Single Farm Payment saw an average cut of 22% for farmers last year with the money supposedly diverted to the Sustainable Farm Incentive amounting to 0.44% of total funding to farmers. [i]
There has been a great deal of investment in promoting environmental schemes through Future Farming, press and media, but uptake of environmental schemes is currently low. Why is this?
Several days ago I had two conversations with different farmers, both farming similar farms within 30 miles of each other:
The first farmer I spoke to we started by discussing working capital costs. He explained to me that he had managed to keep these about the same , but at the expense of decreased productivity. He had entered into additional environmental stewardship schemes and the Sustainable Farm Incentive. He was, considering the times we are in, quite happy with his lot, and was on target to be increasingly profitable financially on his mixed farm. He felt that commercially environmental stewardship and SFI was the direction to go in.
The second farmer I spoke to also discussed working capital costs. He explained that he had managed to keep these only slightly higher than the previous year by growing lower cost crops, in this case spring barley and oats and reducing his fertilizer input in part by increasing his livestock, which being beef and sheep he was also happy with their returns. He had been advised by Future Farming advisors to adopt stewardship schemes and make life easier for himself at the same time by reducing stock. The difficulty he had in accepting this was that it would reduce his profitability by reducing the quantity of livestock permitted. He was also concerned that reducing livestock would also mean less manure. Certainly, adopting the schemes would also increase working capital costs, at least in the short term. He was not prepared to enter any further stewardship schemes or the Sustainable Farm Incentive. The biggest issue he had was trust. His experience with both the old Single Farm Payment and the Stewardship schemes he has already had is that of late paperwork, difficulty getting returns processed and submitted, especially as he has slow internet in his area. Furthermore he viewed such schemes as a one way commitment – he did not trust government to have a change of policy and cancel all the schemes and accompanying payments. Trust was perhaps his largest issue.
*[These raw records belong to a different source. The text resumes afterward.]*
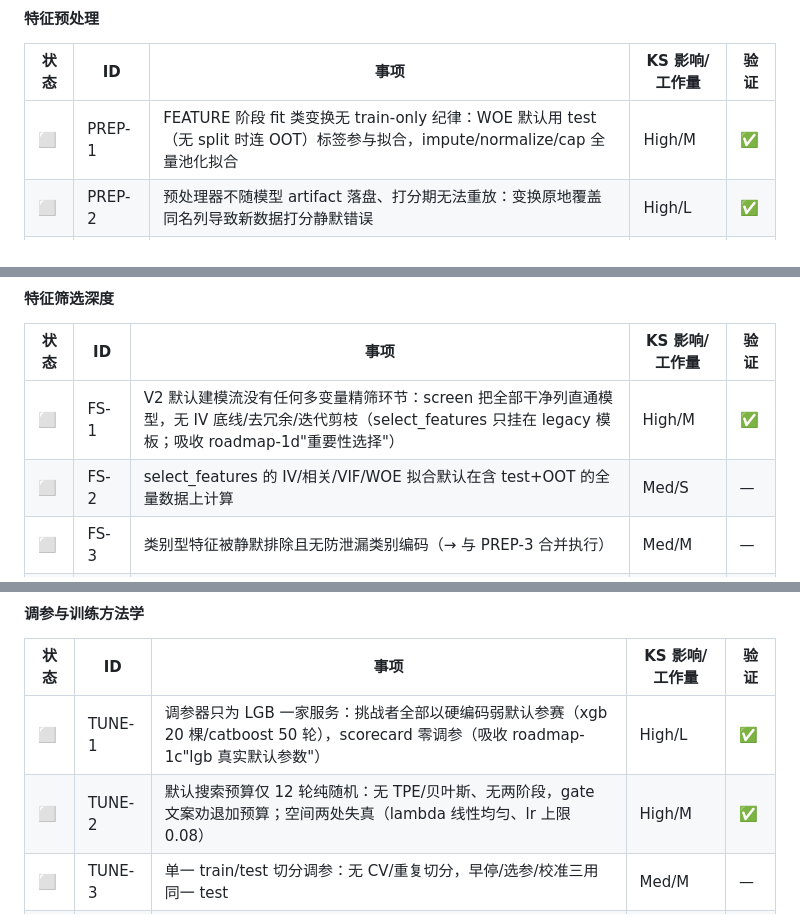
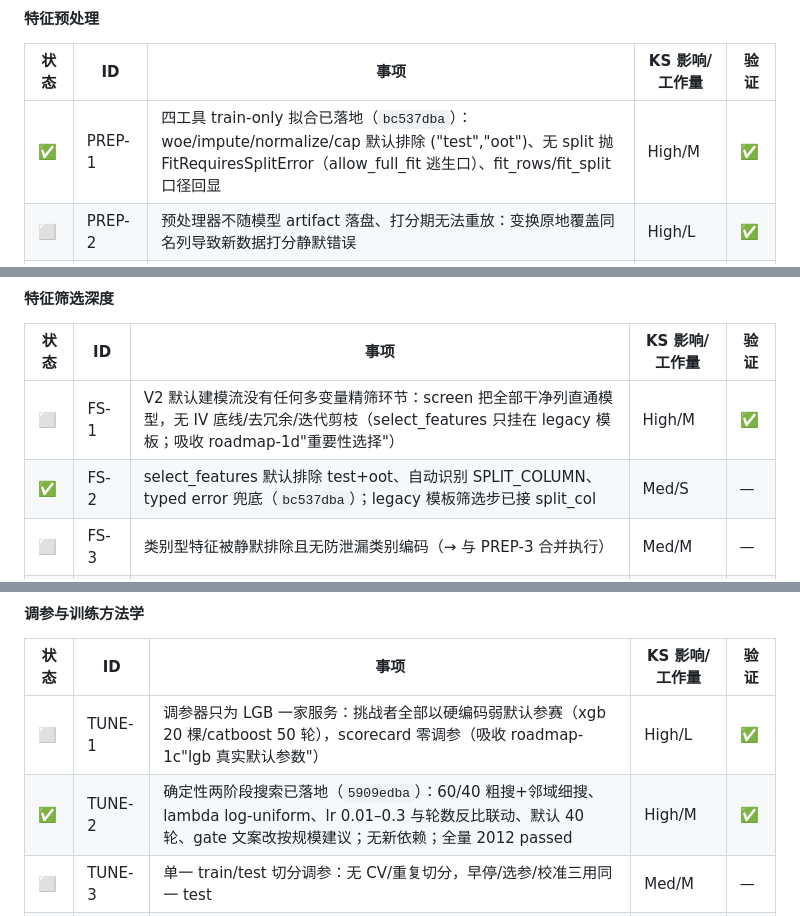
Before and after one commit to eddyzzl/marvis-risk-agent, a Markdown page: docs/plans/v2-master-backlog.md, 3 parts joined by grey strips. Rendered like a GitHub page.

Commit message:
Record excellence wave one completion
Co-Authored-By: Claude Fable 5 <noreply@anthropic.com>

```diff
--- a/docs/plans/v2-master-backlog.md
+++ b/docs/plans/v2-master-backlog.md
@@ -69,7 +69,7 @@
 #### 特征预处理
 | 状态 | ID | 事项 | KS 影响/工作量 | 验证 |
 |---|---|---|---|---|
-| ⬜ | PREP-1 | FEATURE 阶段 fit 类变换无 train-only 纪律：WOE 默认用 test（无 split 时连 OOT）标签参与拟合，impute/normalize/cap 全量池化拟合 | High/M | ✅ |
+| ✅ | PREP-1 | 四工具 train-only 拟合已落地（`bc537dba`）：woe/impute/normalize/cap 默认排除 ("test","oot")、无 split 抛 FitRequiresSplitError（allow_full_fit 逃生口）、fit_rows/fit_split 口径回显 | High/M | ✅ |
 | ⬜ | PREP-2 | 预处理器不随模型 artifact 落盘、打分期无法重放：变换原地覆盖同名列导致新数据打分静默错误 | High/L | ✅ |
 | ⬜ | PREP-3 | 类别特征全链路缺位：候选只取数值列、所有配方强转 float、无类别 WOE/target encoding/罕见类归并、CatBoost 未传 cat_features（与 FS-3 同主题，合并执行） | High/L | ✅ |
 | ⬜ | PREP-4 | 哨兵值/特殊值（-999/-1/9999 类）无识别与处理机制，污染填充/标准化/截断/分箱 | Med/M | — |
@@ -84,7 +84,7 @@
 | 状态 | ID | 事项 | KS 影响/工作量 | 验证 |
 |---|---|---|---|---|
 | ⬜ | FS-1 | V2 默认建模流没有任何多变量精筛环节：screen 把全部干净列直通模型，无 IV 底线/去冗余/迭代剪枝（select_features 只挂在 legacy 模板；吸收 roadmap-1d"重要性选择"） | High/M | ✅ |
-| ⬜ | FS-2 | select_features 的 IV/相关/VIF/WOE 拟合默认在含 test+OOT 的全量数据上计算 | Med/S | — |
+| ✅ | FS-2 | select_features 默认排除 test+oot、自动识别 SPLIT_COLUMN、typed error 兜底（`bc537dba`）；legacy 模板筛选步已接 split_col | Med/S | — |
 | ⬜ | FS-3 | 类别型特征被静默排除且无防泄漏类别编码（→ 与 PREP-3 合并执行） | Med/M | — |
 | ⬜ | FS-4 | 泄漏检测只有'合并样本单变量强度'一条线：无按 split 突变检测、无时间维度审计 | Med/M | — |
 | ⬜ | FS-5 | 特征衍生工作流最终筛选步骤筛的是原始列——新衍生列从未进入筛选 | Med/S | — |
@@ -99,7 +99,7 @@
 | 状态 | ID | 事项 | KS 影响/工作量 | 验证 |
 |---|---|---|---|---|
 | ⬜ | TUNE-1 | 调参器只为 LGB 一家服务：挑战者全部以硬编码弱默认参赛（xgb 20 棵/catboost 50 轮），scorecard 零调参（吸收 roadmap-1c"lgb 真实默认参数"） | High/L | ✅ |
-| ⬜ | TUNE-2 | 默认搜索预算仅 12 轮纯随机：无 TPE/贝叶斯、无两阶段，gate 文案劝退加预算；空间两处失真（lambda 线性均匀、lr 上限 0.08） | High/M | ✅ |
+| ✅ | TUNE-2 | 确定性两阶段搜索已落地（`5909edba`）：60/40 粗搜+邻域细搜、lambda log-uniform、lr 0.01–0.3 与轮数反比联动、默认 40 轮、gate 文案改按规模建议；无新依赖；全量 2012 passed | High/M | ✅ |
 | ⬜ | TUNE-3 | 单一 train/test 切分调参：无 CV/重复切分，早停/选参/校准三用同一 test | Med/M | — |
 | ⬜ | TUNE-4 | 超参定型后无'全量在时样本重训'：冠军只见过 ~50-70% 标注样本 | Med/S | — |
 | ⬜ | TUNE-5 | 样本权重链路断裂：加权训练却用未加权 KS 选参/选冠军 | Med/S | — |
```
Later that week I spoke to a third farmer and he turned around and said, “ I don’t see the point in spending money on any grants or stewardship schemes when you have to borrow more at increasing interest rates to fund them.” That is an understandable viewpoint.
The simple fact is that confidence in government is so low that any scheme coming from them is treated with suspicion and caution. This lack of trust is possibly enlarged by energy costs and interest rates increasing.
For any environmental policy to be attractive to farmers government needs to create that most valuable commodity first – trust.
[i] Source Helena Horton The Observer 12.2.23